Bigler Stouffer, shown here in a prison photo taken in 2018, is scheduled to die Dec. 9.
Oklahoma Department of Corrections
Bigler Stouffer, shown here in a prison photo taken in 2018, is scheduled to die Dec. 9.

Family and supporters of death row inmate Bigler Stouffer delivered a petition with 10,000 signatures to Gov. Kevin Stitt, asking him to grant clemency.

Despite saying they were convinced of Stouffer's guilt in the 1985 murder of grade school teacher Linda Reaves, the state pardon and parole board recommended clemency for him two weeks ago because of concerns with Oklahoma’s lethal injection procedure. Most board members say those concerns have since been addressed because a paid state witness testified an October execution where the inmate, John Marion Grant, died vomiting and convulsing was “smooth.”

That testimony came in a hearing on Stouffer's request for his execution to be stayed because the state's three-drug cocktail that will be used to kill him poses a risk of unconstitutional pain and suffering.

Stouffer’s execution is Dec. 9. His spiritual adviser, Rev. Howard Potts, said Stouffer, 79, has waited to die three times before.

"They told him, 'You're going to die on this date,' and all three of them were canceled. That says to me there has to be a plan at work, some way. I'm calling it God's plan," Potts said at a news conference at the state capitol Wednesday before supporters took the clemency petition to Stitt's office.

Potts will be allowed in the chamber with Stouffer during the execution.

Stouffer and his family and friends maintain he is innocent, saying physical evidence doesn’t support the state’s case he murdered Reaves.

Democratic candidate for governor Connie Johnson, a death penalty abolitionist, was among Stouffer’s supporters at the capitol and directed a message to Stitt.

"Help bring an end to this addiction to vengeance in Oklahoma, or the numbness to vengeance that's going on right now. We have potentially 30 more people lined up in the queue to be executed in our names, and we have an opportunity ... to stop what's going on with regard to the murder of people in order to show that murder is wrong," Johnson said.

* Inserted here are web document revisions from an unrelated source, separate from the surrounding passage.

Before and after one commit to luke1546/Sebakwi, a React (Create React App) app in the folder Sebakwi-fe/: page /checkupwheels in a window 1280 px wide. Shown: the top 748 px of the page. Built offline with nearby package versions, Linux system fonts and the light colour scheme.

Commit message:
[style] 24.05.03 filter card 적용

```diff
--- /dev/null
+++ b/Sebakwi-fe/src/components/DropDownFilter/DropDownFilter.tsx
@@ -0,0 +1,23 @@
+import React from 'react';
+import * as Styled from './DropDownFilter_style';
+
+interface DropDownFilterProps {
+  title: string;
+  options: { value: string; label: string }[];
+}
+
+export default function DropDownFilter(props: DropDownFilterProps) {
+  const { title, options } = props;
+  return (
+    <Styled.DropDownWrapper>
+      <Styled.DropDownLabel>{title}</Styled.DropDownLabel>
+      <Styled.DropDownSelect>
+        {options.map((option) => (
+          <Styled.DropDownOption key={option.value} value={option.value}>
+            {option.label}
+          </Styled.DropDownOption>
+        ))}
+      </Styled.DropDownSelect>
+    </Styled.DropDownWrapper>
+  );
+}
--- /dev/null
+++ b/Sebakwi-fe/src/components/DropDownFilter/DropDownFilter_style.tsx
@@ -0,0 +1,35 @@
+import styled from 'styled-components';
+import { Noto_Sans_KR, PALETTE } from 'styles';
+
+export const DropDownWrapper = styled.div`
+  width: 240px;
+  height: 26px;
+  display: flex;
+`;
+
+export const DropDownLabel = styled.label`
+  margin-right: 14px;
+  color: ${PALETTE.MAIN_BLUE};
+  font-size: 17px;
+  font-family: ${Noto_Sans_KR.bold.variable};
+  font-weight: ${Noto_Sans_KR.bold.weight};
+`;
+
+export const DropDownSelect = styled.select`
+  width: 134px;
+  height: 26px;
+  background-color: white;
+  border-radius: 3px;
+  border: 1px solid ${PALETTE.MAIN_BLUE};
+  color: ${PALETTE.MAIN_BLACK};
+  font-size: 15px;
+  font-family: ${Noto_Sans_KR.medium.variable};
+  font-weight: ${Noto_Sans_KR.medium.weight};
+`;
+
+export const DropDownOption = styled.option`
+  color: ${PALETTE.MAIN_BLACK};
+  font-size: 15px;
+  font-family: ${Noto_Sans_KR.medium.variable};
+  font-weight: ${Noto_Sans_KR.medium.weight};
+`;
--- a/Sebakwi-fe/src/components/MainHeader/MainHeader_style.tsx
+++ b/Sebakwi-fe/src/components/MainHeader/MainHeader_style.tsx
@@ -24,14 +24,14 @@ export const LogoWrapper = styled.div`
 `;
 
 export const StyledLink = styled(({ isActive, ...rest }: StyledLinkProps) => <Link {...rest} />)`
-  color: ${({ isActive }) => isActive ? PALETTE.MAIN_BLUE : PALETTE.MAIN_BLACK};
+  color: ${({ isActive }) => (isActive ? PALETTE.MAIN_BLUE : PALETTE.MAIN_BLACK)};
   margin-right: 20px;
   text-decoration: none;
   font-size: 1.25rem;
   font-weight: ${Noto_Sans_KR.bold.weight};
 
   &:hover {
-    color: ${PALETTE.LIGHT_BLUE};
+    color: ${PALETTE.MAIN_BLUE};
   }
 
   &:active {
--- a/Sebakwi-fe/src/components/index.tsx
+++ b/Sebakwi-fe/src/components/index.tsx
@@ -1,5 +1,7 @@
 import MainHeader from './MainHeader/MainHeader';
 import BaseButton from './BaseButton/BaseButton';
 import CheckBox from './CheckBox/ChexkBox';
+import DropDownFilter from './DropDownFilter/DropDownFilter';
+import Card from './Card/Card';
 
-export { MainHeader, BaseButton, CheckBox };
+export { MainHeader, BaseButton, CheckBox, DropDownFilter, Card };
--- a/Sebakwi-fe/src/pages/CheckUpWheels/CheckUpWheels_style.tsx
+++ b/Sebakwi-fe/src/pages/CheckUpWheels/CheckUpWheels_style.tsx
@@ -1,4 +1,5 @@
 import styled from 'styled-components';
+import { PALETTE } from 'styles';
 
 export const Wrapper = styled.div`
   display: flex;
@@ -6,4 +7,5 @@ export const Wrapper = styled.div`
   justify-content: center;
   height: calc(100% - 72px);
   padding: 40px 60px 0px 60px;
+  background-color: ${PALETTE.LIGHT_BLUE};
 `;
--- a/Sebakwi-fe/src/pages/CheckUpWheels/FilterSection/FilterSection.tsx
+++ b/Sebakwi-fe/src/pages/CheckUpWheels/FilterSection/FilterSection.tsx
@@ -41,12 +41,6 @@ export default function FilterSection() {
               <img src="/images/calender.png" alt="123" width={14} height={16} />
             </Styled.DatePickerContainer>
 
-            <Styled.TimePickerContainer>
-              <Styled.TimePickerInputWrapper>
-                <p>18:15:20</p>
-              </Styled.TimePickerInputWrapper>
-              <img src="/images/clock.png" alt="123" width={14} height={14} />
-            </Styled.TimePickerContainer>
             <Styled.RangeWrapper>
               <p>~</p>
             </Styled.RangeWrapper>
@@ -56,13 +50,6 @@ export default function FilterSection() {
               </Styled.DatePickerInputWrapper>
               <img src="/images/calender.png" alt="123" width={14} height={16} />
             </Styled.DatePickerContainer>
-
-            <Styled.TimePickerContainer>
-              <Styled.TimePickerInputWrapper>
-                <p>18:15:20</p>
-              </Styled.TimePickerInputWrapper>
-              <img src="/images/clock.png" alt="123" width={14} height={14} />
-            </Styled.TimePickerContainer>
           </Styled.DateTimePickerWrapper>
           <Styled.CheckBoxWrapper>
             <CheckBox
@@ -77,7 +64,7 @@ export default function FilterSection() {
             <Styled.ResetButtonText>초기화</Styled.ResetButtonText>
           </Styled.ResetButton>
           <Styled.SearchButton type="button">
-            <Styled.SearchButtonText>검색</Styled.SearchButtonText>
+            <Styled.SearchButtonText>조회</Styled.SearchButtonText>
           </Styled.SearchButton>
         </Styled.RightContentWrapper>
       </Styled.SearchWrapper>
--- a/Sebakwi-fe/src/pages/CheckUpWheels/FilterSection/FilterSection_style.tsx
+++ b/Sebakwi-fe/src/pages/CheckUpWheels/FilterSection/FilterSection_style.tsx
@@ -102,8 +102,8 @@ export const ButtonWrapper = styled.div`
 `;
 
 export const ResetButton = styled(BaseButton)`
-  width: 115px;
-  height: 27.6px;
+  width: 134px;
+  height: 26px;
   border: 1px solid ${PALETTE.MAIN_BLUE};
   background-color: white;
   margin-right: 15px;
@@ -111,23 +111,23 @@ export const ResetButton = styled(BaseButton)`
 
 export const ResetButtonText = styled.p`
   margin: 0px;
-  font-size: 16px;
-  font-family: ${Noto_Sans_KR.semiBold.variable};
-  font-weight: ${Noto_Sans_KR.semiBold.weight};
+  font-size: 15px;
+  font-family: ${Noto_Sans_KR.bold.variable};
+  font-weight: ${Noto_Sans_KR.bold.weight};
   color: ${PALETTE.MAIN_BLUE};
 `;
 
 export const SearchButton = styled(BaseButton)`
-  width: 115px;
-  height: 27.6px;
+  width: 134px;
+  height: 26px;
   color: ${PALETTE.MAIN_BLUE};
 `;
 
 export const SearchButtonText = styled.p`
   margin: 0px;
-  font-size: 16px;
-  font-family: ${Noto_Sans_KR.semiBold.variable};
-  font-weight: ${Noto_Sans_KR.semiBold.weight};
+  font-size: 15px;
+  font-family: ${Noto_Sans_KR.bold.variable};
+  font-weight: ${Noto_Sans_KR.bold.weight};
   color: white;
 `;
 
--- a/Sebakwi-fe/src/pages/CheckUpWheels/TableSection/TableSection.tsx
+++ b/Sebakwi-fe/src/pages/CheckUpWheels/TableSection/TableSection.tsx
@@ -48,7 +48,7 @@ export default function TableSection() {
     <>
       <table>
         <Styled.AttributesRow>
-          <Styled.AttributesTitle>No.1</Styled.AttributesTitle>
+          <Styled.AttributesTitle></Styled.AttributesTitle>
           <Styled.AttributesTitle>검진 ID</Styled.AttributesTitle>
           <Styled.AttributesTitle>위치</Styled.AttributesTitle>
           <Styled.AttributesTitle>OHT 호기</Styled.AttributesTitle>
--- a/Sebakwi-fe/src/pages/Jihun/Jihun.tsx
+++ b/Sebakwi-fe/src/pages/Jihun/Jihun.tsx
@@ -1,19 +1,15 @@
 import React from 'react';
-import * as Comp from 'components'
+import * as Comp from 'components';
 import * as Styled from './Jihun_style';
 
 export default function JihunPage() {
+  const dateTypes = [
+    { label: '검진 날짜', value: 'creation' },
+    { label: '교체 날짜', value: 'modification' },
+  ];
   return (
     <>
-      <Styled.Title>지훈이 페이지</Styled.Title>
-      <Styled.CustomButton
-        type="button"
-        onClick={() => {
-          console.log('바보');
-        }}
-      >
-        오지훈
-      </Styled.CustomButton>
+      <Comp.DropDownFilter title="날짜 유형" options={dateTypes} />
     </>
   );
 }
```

Matt Trotter joined KWGS as a reporter in 2013. Before coming to Public Radio Tulsa, he was the investigative producer at KJRH. His freelance work has appeared in the Los Angeles Times and on MSNBC and CNN.